Kyiv (2001).

I saw a video of Donetsk airport completely bombed. It was called Sergej Prokofiev because he was Ukrainian. It is known that he died without glory on the same day as Stalin. But luckily his beautiful music has remained. I was alone in Kiev for two weeks in 2001 and I think with great sadness about what is happening now all over Ukraine. I was there to record my first two CDs directed by the excellent Fabio Mastrangelo. I had met many orchestras who during the first rehearsal of my Fables had been unwelcoming and distrustful. A trombone approached me to tell me that his part was not playable, and I replied that it had already been played 5 times with various orchestras. After recording other pieces, they played my Florestan with so much empathy and pathos in such a beautiful performance that they all burst into a big applause. It was one of the most exciting moments of my life. Unforgettable. The 11 recordings ended with extreme cordiality and professionalism that they could only show me with big smiles, because only the artistic director knew a few words of English. The evening with pizza and beer to celebrate the end of the recordings was a moment of great human warmth that I have never felt again in other orchestras. Much singing, jokes, and speeches. As usual, I didn’t know what to say and felt very embarrassed. The trombone came to me and gave me his hand. In the meantime, I also managed to visit all the most beautiful places in Kiev which is very extensive. In those times I walked a lot. First of all, the Baroque Cathedral outside, but inside Byzantine (as in Ravenna) of Santa Sofia with extraordinary mosaics in the city center.
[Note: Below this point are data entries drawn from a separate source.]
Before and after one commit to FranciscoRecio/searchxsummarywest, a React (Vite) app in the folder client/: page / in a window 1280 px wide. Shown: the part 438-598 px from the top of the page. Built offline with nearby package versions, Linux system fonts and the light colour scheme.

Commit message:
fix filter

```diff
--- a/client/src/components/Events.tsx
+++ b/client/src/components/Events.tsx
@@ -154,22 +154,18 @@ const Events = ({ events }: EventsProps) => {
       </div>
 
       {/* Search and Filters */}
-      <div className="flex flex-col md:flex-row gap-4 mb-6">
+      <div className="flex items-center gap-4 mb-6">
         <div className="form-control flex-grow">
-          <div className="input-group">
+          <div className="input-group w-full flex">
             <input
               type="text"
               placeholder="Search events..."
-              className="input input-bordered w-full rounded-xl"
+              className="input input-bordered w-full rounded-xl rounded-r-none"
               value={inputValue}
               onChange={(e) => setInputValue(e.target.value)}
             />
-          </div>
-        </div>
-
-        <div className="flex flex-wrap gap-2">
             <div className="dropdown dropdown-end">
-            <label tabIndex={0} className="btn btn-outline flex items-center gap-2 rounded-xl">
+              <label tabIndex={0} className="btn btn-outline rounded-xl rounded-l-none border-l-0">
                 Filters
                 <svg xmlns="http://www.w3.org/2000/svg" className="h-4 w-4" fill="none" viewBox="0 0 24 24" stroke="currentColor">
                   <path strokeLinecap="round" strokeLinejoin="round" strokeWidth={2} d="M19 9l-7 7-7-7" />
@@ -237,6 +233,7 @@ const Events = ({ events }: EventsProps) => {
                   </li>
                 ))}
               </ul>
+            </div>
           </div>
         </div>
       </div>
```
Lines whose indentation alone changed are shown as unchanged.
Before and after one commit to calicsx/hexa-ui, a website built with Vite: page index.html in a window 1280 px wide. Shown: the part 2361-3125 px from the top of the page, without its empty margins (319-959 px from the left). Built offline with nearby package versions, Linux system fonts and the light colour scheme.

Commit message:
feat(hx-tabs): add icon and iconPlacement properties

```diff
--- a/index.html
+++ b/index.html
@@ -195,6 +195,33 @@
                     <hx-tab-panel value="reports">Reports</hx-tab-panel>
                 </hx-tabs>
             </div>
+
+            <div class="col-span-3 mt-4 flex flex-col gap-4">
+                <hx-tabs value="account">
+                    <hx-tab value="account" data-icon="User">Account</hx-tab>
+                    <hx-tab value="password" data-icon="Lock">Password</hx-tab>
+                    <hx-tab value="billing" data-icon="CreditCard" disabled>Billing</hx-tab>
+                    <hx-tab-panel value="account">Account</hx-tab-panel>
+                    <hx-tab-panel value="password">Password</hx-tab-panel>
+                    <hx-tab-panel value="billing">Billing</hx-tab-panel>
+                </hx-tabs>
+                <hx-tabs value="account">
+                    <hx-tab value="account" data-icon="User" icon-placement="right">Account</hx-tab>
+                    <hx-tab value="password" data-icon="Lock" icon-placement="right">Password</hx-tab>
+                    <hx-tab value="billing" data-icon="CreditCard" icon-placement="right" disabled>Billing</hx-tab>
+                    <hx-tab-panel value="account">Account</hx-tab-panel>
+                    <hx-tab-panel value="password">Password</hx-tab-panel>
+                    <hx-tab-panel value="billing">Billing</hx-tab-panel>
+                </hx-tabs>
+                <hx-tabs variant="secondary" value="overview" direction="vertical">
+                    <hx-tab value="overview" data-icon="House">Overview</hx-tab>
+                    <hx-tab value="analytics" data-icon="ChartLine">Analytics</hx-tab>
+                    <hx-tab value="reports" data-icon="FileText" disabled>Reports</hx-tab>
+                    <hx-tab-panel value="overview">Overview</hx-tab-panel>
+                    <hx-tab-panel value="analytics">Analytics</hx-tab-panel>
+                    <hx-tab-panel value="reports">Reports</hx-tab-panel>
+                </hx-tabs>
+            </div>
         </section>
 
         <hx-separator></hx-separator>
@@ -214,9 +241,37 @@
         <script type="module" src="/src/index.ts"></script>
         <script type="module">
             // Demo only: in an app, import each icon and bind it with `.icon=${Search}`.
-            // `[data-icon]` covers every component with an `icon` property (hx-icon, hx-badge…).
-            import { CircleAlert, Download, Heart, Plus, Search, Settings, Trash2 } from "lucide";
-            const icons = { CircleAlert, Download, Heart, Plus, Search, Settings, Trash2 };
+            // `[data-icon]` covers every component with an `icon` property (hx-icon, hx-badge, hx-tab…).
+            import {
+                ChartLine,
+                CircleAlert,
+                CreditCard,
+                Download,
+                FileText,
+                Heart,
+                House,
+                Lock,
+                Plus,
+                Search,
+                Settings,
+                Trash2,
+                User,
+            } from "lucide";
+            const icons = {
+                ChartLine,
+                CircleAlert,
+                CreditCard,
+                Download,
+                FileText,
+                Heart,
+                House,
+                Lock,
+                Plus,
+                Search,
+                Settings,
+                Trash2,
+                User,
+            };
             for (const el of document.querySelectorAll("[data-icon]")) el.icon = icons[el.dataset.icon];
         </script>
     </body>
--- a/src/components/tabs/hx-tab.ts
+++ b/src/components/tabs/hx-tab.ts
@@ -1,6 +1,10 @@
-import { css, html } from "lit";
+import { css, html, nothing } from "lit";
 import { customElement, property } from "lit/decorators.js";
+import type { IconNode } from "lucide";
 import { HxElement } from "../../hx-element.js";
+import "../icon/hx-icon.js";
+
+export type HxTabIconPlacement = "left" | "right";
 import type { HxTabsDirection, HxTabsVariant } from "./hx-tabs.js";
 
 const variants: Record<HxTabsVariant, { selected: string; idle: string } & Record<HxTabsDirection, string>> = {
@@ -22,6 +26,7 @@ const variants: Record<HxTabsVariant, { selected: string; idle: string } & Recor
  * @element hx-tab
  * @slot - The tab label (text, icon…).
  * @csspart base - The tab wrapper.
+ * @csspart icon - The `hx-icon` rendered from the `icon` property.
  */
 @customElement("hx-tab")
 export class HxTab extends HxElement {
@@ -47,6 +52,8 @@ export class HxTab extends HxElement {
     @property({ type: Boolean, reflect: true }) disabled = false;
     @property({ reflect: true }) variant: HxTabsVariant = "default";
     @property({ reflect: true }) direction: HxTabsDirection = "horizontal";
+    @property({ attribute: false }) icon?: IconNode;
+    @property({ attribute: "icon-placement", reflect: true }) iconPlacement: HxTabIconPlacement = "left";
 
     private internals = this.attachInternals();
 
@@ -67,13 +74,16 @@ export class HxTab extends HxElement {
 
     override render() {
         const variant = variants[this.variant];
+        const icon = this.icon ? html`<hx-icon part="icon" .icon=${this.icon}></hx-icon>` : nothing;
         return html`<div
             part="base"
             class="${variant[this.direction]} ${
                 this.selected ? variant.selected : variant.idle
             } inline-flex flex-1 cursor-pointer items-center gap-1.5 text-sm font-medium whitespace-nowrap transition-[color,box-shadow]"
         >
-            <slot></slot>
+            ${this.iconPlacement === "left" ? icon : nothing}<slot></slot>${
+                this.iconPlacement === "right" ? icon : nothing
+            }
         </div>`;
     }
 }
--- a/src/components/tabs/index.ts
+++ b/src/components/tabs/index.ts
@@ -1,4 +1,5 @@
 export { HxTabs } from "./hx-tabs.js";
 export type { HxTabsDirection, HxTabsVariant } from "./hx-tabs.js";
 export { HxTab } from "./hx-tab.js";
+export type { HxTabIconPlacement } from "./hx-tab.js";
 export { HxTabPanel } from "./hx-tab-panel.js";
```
The vast Lavra Monastery, a grandiose and spectacular place on the top of a very green hill and all the way downhill to the Dnieper River. Here there were many buildings and small churches beyond the main Dormition Church and inside the hill meanders of tunnels with caves full of ancient coffins of monks and mummified local saints. A huge complex. And then the 11th century Great Golden Gate of Kyiv, whose exterior is a historical reconstruction. Inside there are the ruins of two extremely thick ancient walls which I returned to see as if they were a sanctuary for its symbol in Classical Music and in History. At that time only a small part could be seen because the rest was being restored. I saw the delightful ballet Scheherazade at the grandiose Opera House, with very colorful sets and costumes. The central part of the monumental nineteenth-century city, Piazza Maidan, is very beautiful and well arranged in a grandiose way in the centre of various hills and there at a corner is the Conservatory all in white marble. They were also still renovating the subway in the central square. And then the old part of Kyiv, much more authentic and pretty, had not yet been restored and painted in various colors as they are now. This leaves me speechless because the houses were all rather dilapidated. In fact, the photos I see now show an amazing restoration of the whole city. In addition, they have built many skyscrapers on the other side of the river and in any case tall houses in the center too. There was only a limited quantity on the other side of the river. Even in a modern area, they have all been painted in different colors. When I went to the Besarabya market in a big building the food was very poor. I remember a cheese area where there were many women with handkerchiefs on their heads behind long tables placed in a square and they sold only one type of cheese similar to our soft ricotta. I felt sad because I didn’t know who to go to. They only sold their one type of cheese, they were all poor and they all needed to earn! The same for other foods, little choice and basic, but the flowers were amazing, very varied, and many even in large mixed compositions. Such a grandiose impact of colours. The Ukrainians have done a great job in all these years and they don’t deserve this war. We hope that the Russians will limit themselves only to bombing airports and strategic and military areas. But how does the loss of life compare with the works they have created!? How I would like to return to see it in all its full beauty!